[Recorded data]
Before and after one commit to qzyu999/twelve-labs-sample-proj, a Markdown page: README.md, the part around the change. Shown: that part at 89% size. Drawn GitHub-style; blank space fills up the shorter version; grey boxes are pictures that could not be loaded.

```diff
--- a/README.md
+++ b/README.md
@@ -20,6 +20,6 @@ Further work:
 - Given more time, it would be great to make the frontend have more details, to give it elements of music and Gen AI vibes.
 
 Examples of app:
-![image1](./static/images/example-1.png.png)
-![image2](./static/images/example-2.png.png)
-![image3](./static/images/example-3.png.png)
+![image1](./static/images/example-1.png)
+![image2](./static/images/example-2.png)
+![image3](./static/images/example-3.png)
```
==
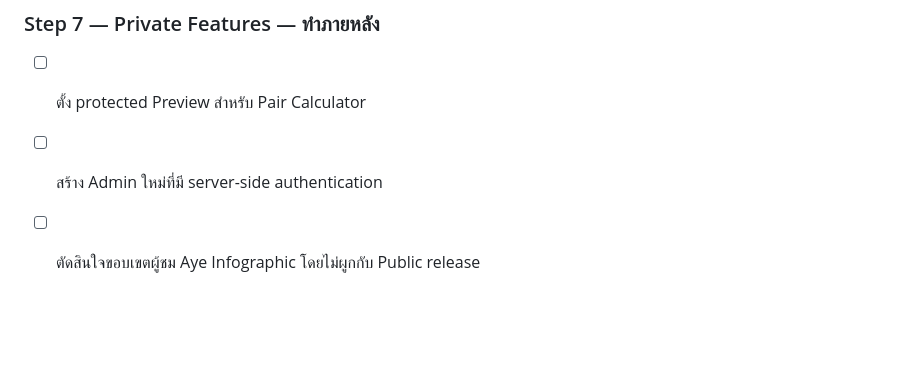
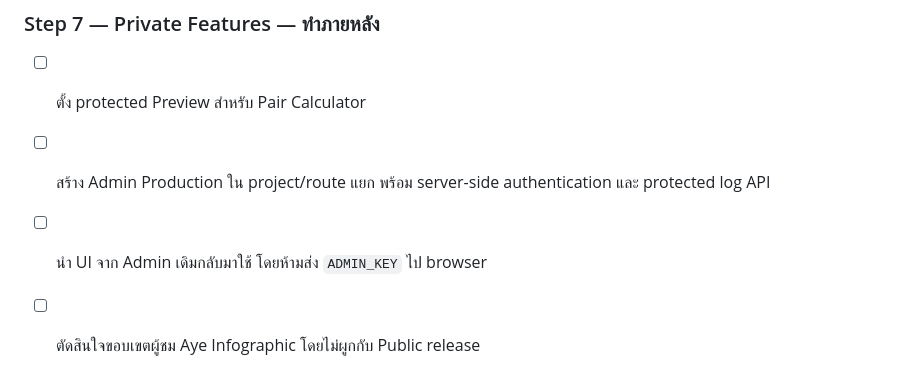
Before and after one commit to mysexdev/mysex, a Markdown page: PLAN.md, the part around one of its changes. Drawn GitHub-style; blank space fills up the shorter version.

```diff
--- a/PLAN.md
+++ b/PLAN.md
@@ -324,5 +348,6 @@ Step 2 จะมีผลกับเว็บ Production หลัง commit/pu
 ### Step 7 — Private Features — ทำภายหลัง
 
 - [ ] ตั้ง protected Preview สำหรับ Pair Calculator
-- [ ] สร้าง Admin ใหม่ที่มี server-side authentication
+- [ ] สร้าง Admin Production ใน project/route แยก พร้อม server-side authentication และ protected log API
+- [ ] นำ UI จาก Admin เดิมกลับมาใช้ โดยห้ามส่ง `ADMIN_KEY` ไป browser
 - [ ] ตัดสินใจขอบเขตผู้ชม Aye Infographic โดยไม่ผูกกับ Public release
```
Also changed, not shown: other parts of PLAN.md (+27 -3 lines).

→ About this exercise
Every line of the data above that includes "PLAN" should be listed.

→ Solution
Before and after one commit to mysexdev/mysex, a Markdown page: PLAN.md, the part around one of its changes. Drawn GitHub-style; blank space fills up the shorter version.
--- a/PLAN.md
+++ b/PLAN.md
Also changed, not shown: other parts of PLAN.md (+27 -3 lines).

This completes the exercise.